What did you do to cope when times got rough for you?
Prayed a lot for help. I focused on my education and employment. I thought about my father how things would be better once he was released. Sadly, I’m still waiting.
What is the relationship now with your father?
It is as close as ever.
Is it justice to continue to keep your father in prison after so many years being that he turned himself in?
Certainly not! We are talking about someone that turned himself in and has spent nearly 23 years in prison. I feel he shouldn’t have been convicted in the first place.
How are your other sisters and brothers coping with their father’s incarceration?
It’s very hard for each of them. To make things even more difficult, my father is now battling cancer and we can’t stop worrying about him.
Explain how (your father’s) life has influenced your character and morals.
My father’s life has been all about sacrifices. It’s helped me to not be afraid to stand up for others and myself in situations where things are not right.
Education is important to you. Where did that come from?
Our parents always encouraged us all and my father’s sacrifice was done so we would have access to a good education.
What advice can you give to young girls who may be going through troubles of not having their father to guide them?
Love yourself, spend as much time as possible with family, and surround yourself with positive people.
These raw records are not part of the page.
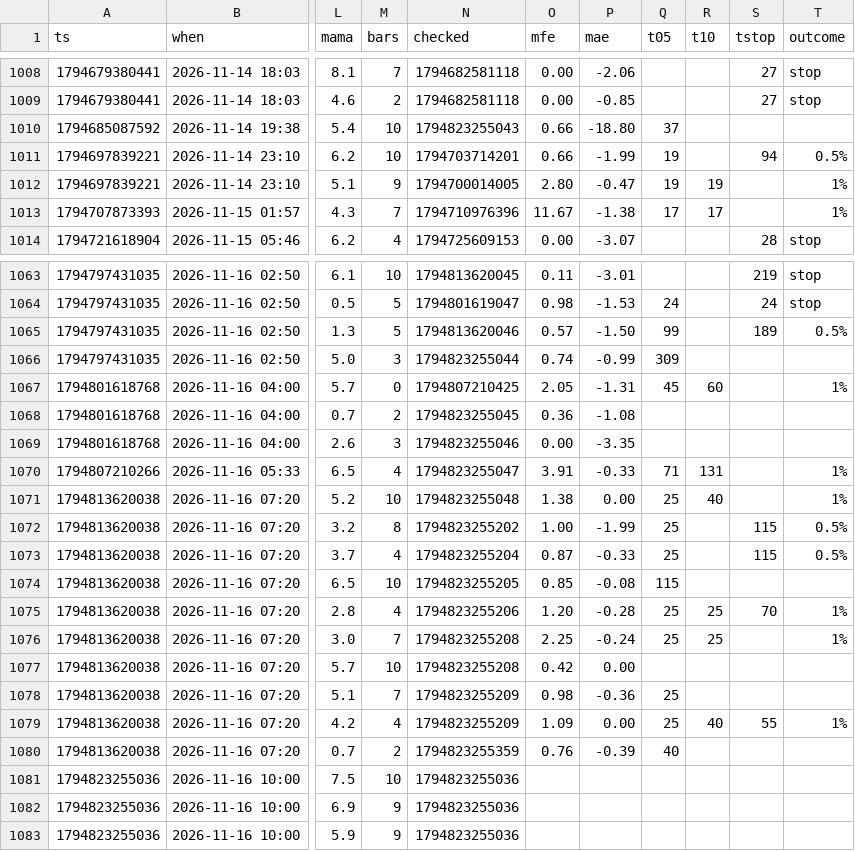
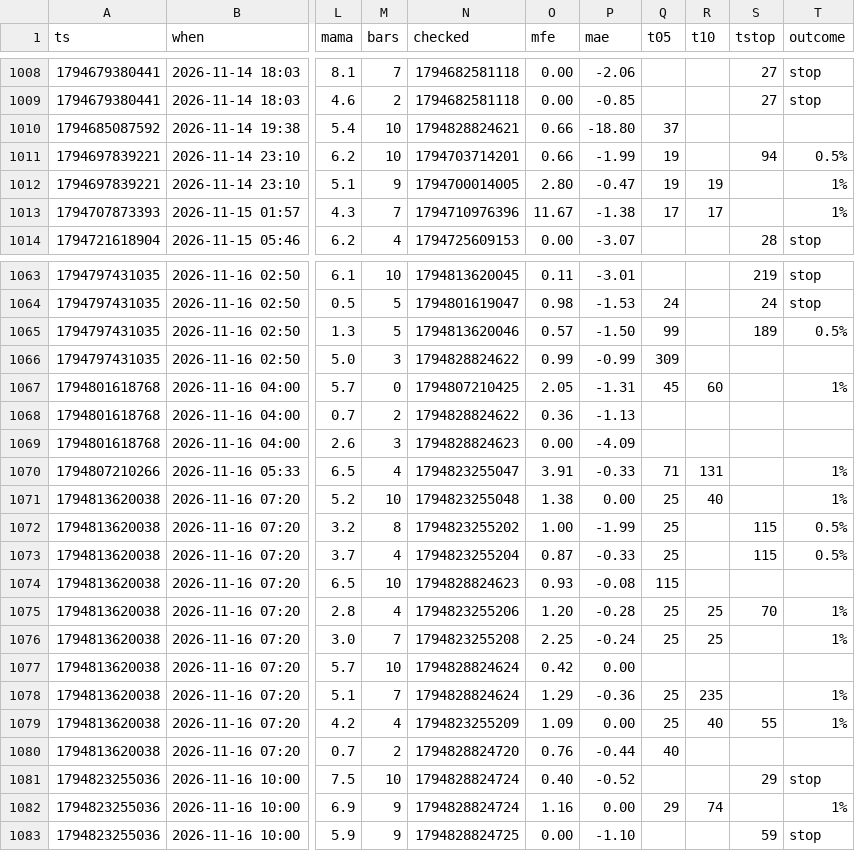
Before and after one commit to b3abderrahmane-lgtm/wissam, a CSV file: journal.csv, drawn as a sheet; only a part is shown, gaps mark what is left out; the diff covers the shown part only; the diff names each change by its address in the sheet, - before the commit and + after, or states it on an @@ line.

Commit message:
settings + journal [skip ci]

```diff
--- a/journal.csv
+++ b/journal.csv
-N1010 (checked): 1794823255043
+N1010 (checked): 1794828824621
-N1066 (checked): 1794823255044
+N1066 (checked): 1794828824622
-O1066 (mfe): 0.74
+O1066 (mfe): 0.99
-N1068 (checked): 1794823255045
+N1068 (checked): 1794828824622
-P1068 (mae): -1.08
+P1068 (mae): -1.13
-N1069 (checked): 1794823255046
+N1069 (checked): 1794828824623
-P1069 (mae): -3.35
+P1069 (mae): -4.09
-N1074 (checked): 1794823255205
+N1074 (checked): 1794828824623
-O1074 (mfe): 0.85
+O1074 (mfe): 0.93
-N1077 (checked): 1794823255208
+N1077 (checked): 1794828824624
-N1078 (checked): 1794823255209
+N1078 (checked): 1794828824624
-O1078 (mfe): 0.98
+O1078 (mfe): 1.29
-R1078 (t10): (empty)
+R1078 (t10): 235
-T1078 (outcome): (empty)
+T1078 (outcome): 1%
-N1080 (checked): 1794823255359
+N1080 (checked): 1794828824720
-P1080 (mae): -0.39
+P1080 (mae): -0.44
-N1081:N1082 (checked): 1794823255036
+N1081:N1082 (checked): 1794828824724
-O1081 (mfe): (empty)
+O1081 (mfe): 0.40
-P1081 (mae): (empty)
+P1081 (mae): -0.52
-S1081 (tstop): (empty)
+S1081 (tstop): 29
-T1081 (outcome): (empty)
+T1081 (outcome): stop
-O1082 (mfe): (empty)
+O1082 (mfe): 1.16
-P1082 (mae): (empty)
+P1082 (mae): 0.00
-Q1082 (t05): (empty)
+Q1082 (t05): 29
-R1082 (t10): (empty)
+R1082 (t10): 74
-T1082 (outcome): (empty)
+T1082 (outcome): 1%
-N1083 (checked): 1794823255036
+N1083 (checked): 1794828824725
-O1083 (mfe): (empty)
+O1083 (mfe): 0.00
-P1083 (mae): (empty)
+P1083 (mae): -1.10
-S1083 (tstop): (empty)
+S1083 (tstop): 59
-T1083 (outcome): (empty)
+T1083 (outcome): stop
```
Also changed, not shown: 4 added rows and 9 edited cells elsewhere in this file.
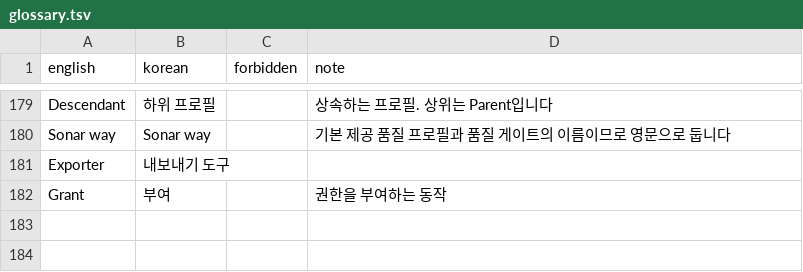
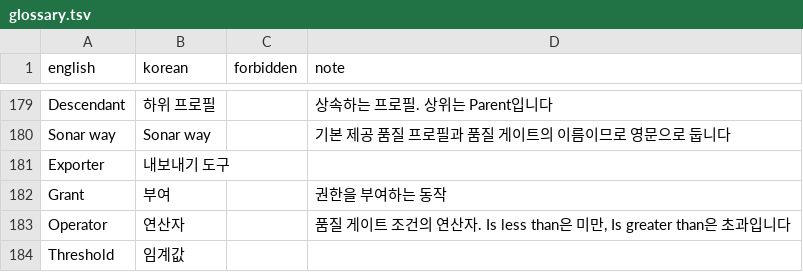
Before and after one commit to say2alice/sonar-l10n-korean-plugin, a TSV file: translation/glossary.tsv, drawn as a sheet; only a part is shown, gaps mark what is left out; the diff names each change by its address in the sheet, - before the commit and + after, or states it on an @@ line.

Commit message:
feat(translation): 품질 게이트와 품질 프로필 셋째 묶음 번역
- 단위 3의 품질 게이트 조건과 연산자 등 75키 번역
- 연산자, 임계값을 용어집에 추가

```diff
--- a/translation/glossary.tsv
+++ b/translation/glossary.tsv
+row 183: Operator | 연산자 |  | 품질 게이트 조건의 연산자. Is less than은 미만, Is greater than은 초과입니다
+row 184: Threshold | 임계값
```
Also changed, not shown: 1 other file.
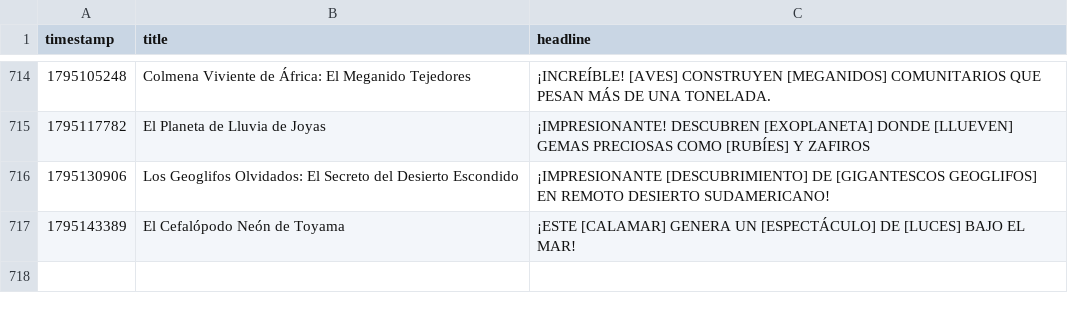
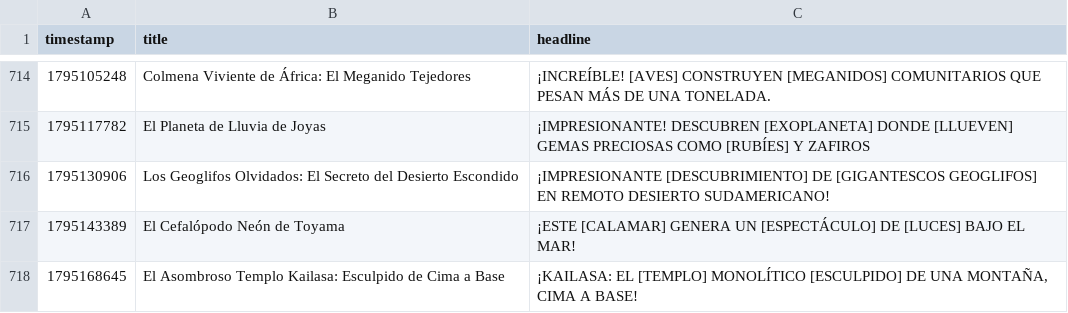
Before and after one commit to danielbenavides2001-blip/AI-Content-Automation-Engine, a CSV file: flows/curiosity_image_generator/curiosity_history.csv, drawn as a sheet; only a part is shown, gaps mark what is left out; the diff names each change by its address in the sheet, - before the commit and + after, or states it on an @@ line.

```diff
--- a/flows/curiosity_image_generator/curiosity_history.csv
+++ b/flows/curiosity_image_generator/curiosity_history.csv
+row 718: 1795168645 | El Asombroso Templo Kailasa: Esculpido de Cima a Base | ¡KAILASA: EL [TEMPLO] MONOLÍTICO [ESCULPIDO] DE UNA MONTAÑA, CIMA A BASE!
```
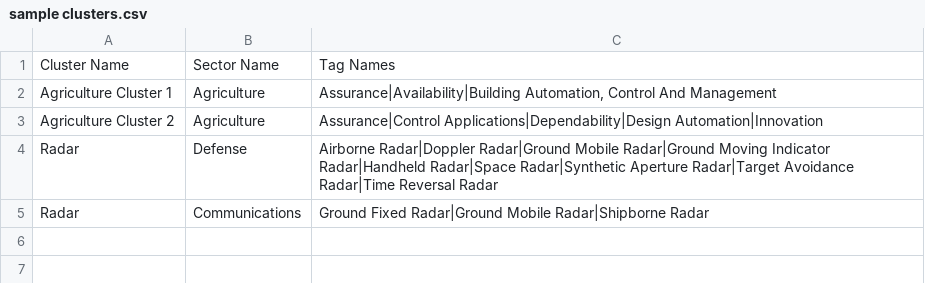
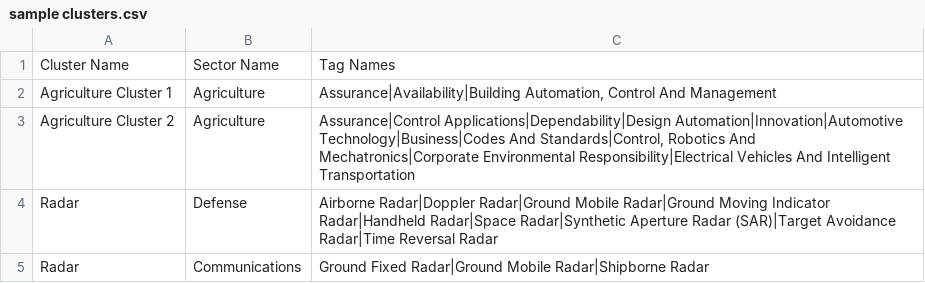
Before and after one commit to Hitoki/ieee, a CSV file: data/sample clusters.csv, drawn as a sheet.

```diff
--- a/data/sample clusters.csv
+++ b/data/sample clusters.csv
@@ -2,4 +2,4 @@
 "Agriculture Cluster 1","Agriculture","Assurance|Availability|Building Automation, Control And Management"
-"Agriculture Cluster 2","Agriculture","Assurance|Control Applications|Dependability|Design Automation|Innovation"
-"Radar","Defense","Airborne Radar|Doppler Radar|Ground Mobile Radar|Ground Moving Indicator Radar|Handheld Radar|Space Radar|Synthetic Aperture Radar|Target Avoidance Radar|Time Reversal Radar"
+"Agriculture Cluster 2","Agriculture","Assurance|Control Applications|Dependability|Design Automation|Innovation|Automotive Technology|Business|Codes And Standards|Control, Robotics And Mechatronics|Corporate Environmental Responsibility|Electrical Vehicles And Intelligent Transportation"
+"Radar","Defense","Airborne Radar|Doppler Radar|Ground Mobile Radar|Ground Moving Indicator Radar|Handheld Radar|Space Radar|Synthetic Aperture Radar (SAR)|Target Avoidance Radar|Time Reversal Radar"
 "Radar","Communications","Ground Fixed Radar|Ground Mobile Radar|Shipborne Radar"
```
Also changed, not shown: 10 other files.
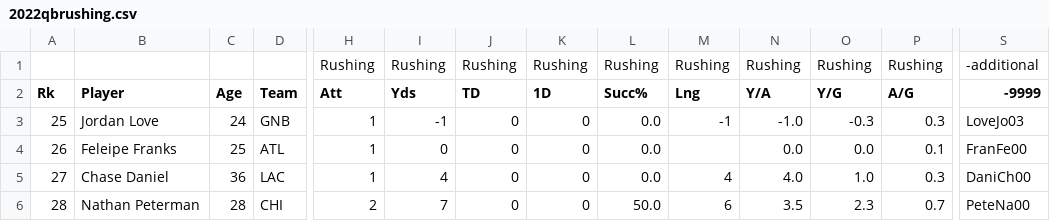
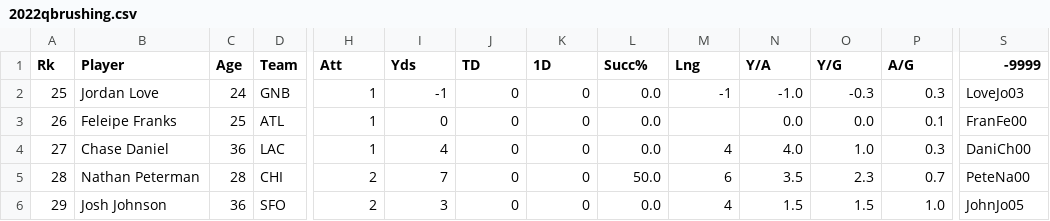
Before and after one commit to sevenzig/qbrankings, a CSV file: public/data/2022qbrushing.csv, drawn as a sheet; only a part is shown, gaps mark what is left out; the shorter side is filled out with more unchanged rows; rows hold the shown columns only; the diff names each change by its address in the sheet, - before the commit and + after, or states it on an @@ line.

```diff
--- a/public/data/2022qbrushing.csv
+++ b/public/data/2022qbrushing.csv
-row 1:  |  |  |  | Rushing | Rushing | Rushing | Rushing | Rushing | Rushing | Rushing | Rushing | Rushing | -additional
```
Also changed, not shown: public/data/2022qbrushingplayoffs.csv, public/data/2023qbrushing.csv, 6 other files.
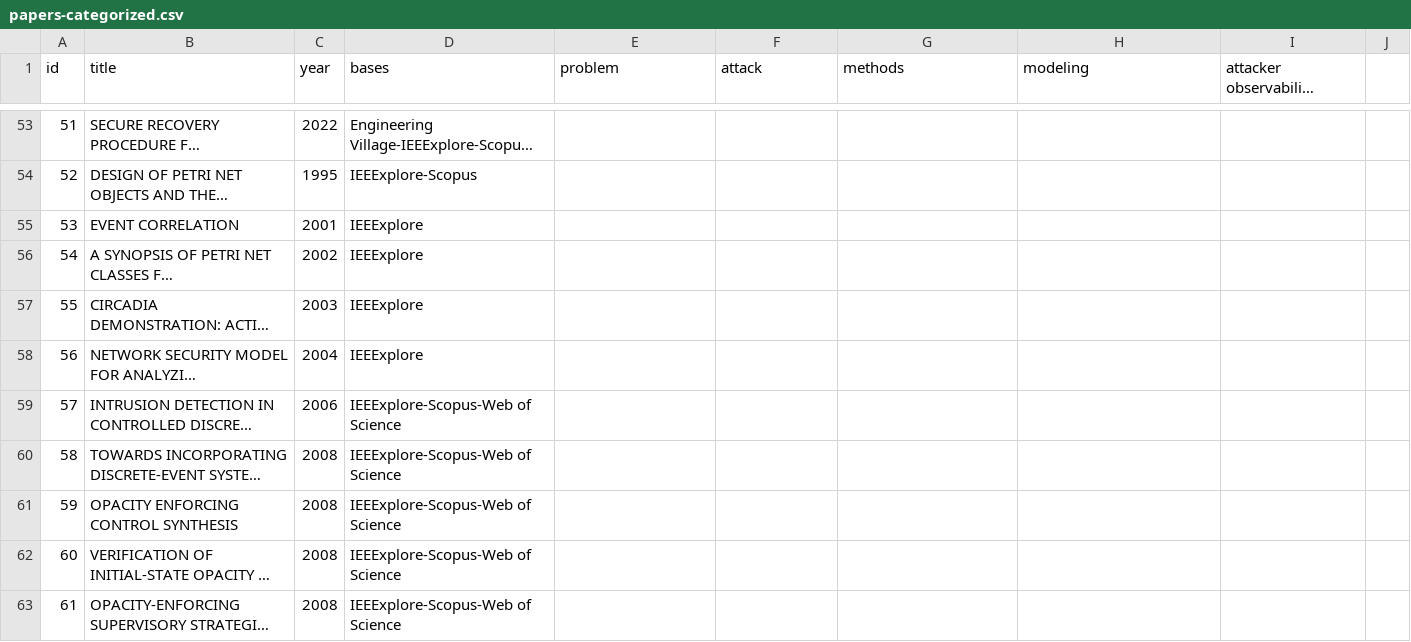
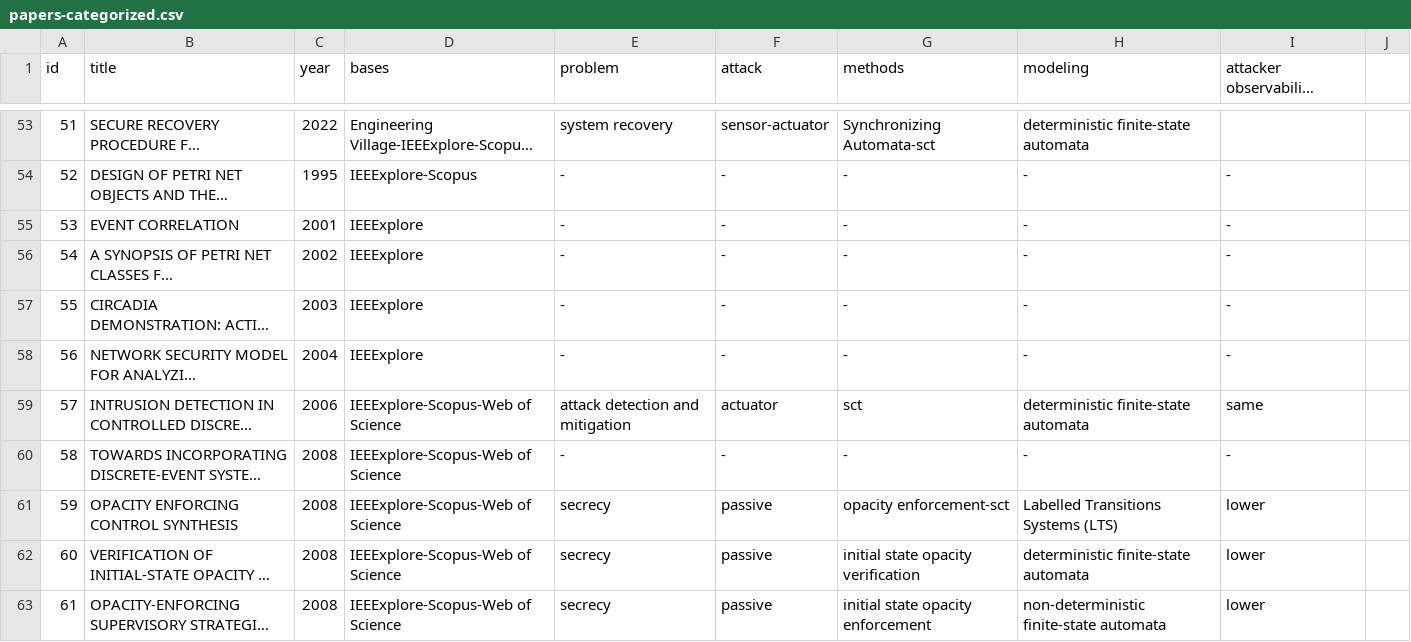
Before and after one commit to olivsamuk/BibtexParsing-SystematicReview, a CSV file: papers-categorized.csv, drawn as a sheet; only a part is shown, gaps mark what is left out; long unchanged cells end in …; the diff covers the shown part only; the diff names each change by its address in the sheet, - before the commit and + after, or states it on an @@ line.

```diff
--- a/papers-categorized.csv
+++ b/papers-categorized.csv
-E53 (problem): (empty)
+E53 (problem): system recovery
-F53 (attack): (empty)
+F53 (attack): sensor-actuator
-G53 (methods): (empty)
+G53 (methods): Synchronizing Automata-sct
-H53 (modeling): (empty)
+H53 (modeling): deterministic finite-state automata
-E54:E58 (problem): (empty)
+E54:E58 (problem): -
-F54:F58 (attack): (empty)
+F54:F58 (attack): -
-G54:G58 (methods): (empty)
+G54:G58 (methods): -
-H54:H58 (modeling): (empty)
+H54:H58 (modeling): -
-I54:I58: (empty)
+I54:I58: -
-E59 (problem): (empty)
+E59 (problem): attack detection and mitigation
-F59 (attack): (empty)
+F59 (attack): actuator
-G59 (methods): (empty)
+G59 (methods): sct
-H59 (modeling): (empty)
+H59 (modeling): deterministic finite-state automata
-I59: (empty)
+I59: same
-E60 (problem): (empty)
+E60 (problem): -
-F60 (attack): (empty)
+F60 (attack): -
-G60 (methods): (empty)
+G60 (methods): -
-H60 (modeling): (empty)
+H60 (modeling): -
-I60: (empty)
+I60: -
-E61:E63 (problem): (empty)
+E61:E63 (problem): secrecy
-F61:F63 (attack): (empty)
+F61:F63 (attack): passive
-G61 (methods): (empty)
+G61 (methods): opacity enforcement-sct
-H61 (modeling): (empty)
+H61 (modeling): Labelled Transitions Systems (LTS)
-I61:I63: (empty)
+I61:I63: lower
-G62 (methods): (empty)
+G62 (methods): initial state opacity verification
-H62 (modeling): (empty)
+H62 (modeling): deterministic finite-state automata
-G63 (methods): (empty)
+G63 (methods): initial state opacity enforcement
-H63 (modeling): (empty)
+H63 (modeling): non-deterministic finite-state automata
```
Also changed, not shown: 141 edited cells elsewhere in this file.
Even without your father’s guidance, you can be a leader and succeed in life.